**Task objective:**
Search the records for the string "output", and show each line where it appears.

Recorded data below:

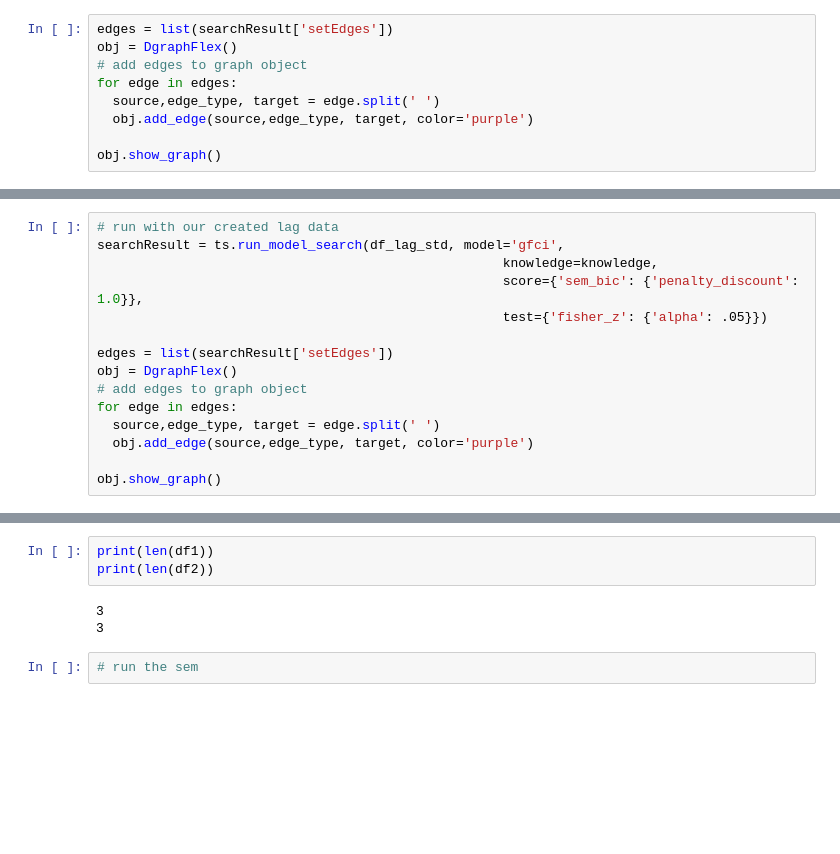
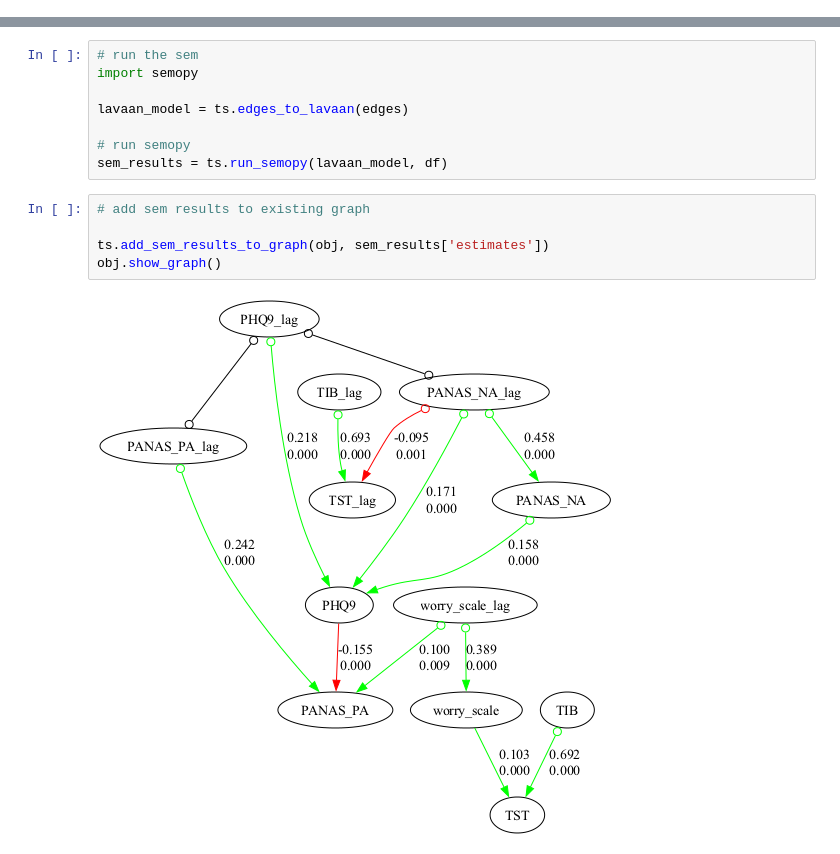
Before and after one commit to kelvinlim/pytetrad_plus, a Jupyter notebook: mypytetrad.ipynb, the cells around one changed output, grey strips where cells are left out. Saved outputs shown, nothing was run; the diff lists cells and outputs as text; blank space fills up the shorter version.

```diff
--- a/mypytetrad.ipynb
+++ b/mypytetrad.ipynb
@@ -233,9 +63,0 @@ FileNotFoundError: Prior file data_boston/boston_prior.txt not found.
-# %%
-edges = list(searchResult['setEdges'])
-obj = DgraphFlex()
-# add edges to graph object
-for edge in edges:
-  source,edge_type, target = edge.split(' ')
-  obj.add_edge(source,edge_type, target, color='purple')
-
-obj.show_graph()
@@ -244,15 +63,0 @@ obj.show_graph()
-# %%
-# run with our created lag data
-searchResult = ts.run_model_search(df_lag_std, model='gfci',
-                                                    knowledge=knowledge,
-                                                    score={'sem_bic': {'penalty_discount': 1.0}},
-                                                    test={'fisher_z': {'alpha': .05}})
-
-edges = list(searchResult['setEdges'])
-obj = DgraphFlex()
-# add edges to graph object
-for edge in edges:
-  source,edge_type, target = edge.split(' ')
-  obj.add_edge(source,edge_type, target, color='purple')
-
-obj.show_graph()
@@ -307,8 +64,15 @@ Dataframe 2 with differences highlighted:
-# %%
-print(len(df1))
-print(len(df2))
-# %% [output]
-3
-3
-# %%
-# run the sem
+# %%
+# run the sem
+import semopy
+
+lavaan_model = ts.edges_to_lavaan(edges)
+
+# run semopy
+sem_results = ts.run_semopy(lavaan_model, df)
+# %%
+# add sem results to existing graph
+
+ts.add_sem_results_to_graph(obj, sem_results['estimates'])
+obj.show_graph()
+# %% [output]
+[figure, added]
```
Also changed, not shown: parts of 16 cells of this notebook.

End of Recorded data.

**Response for this exercise:**
Before and after one commit to kelvinlim/pytetrad_plus, a Jupyter notebook: mypytetrad.ipynb, the cells around one changed output, grey strips where cells are left out. Saved outputs shown, nothing was run; the diff lists cells and outputs as text; blank space fills up the shorter version.
-# %% [output]
+# %% [output]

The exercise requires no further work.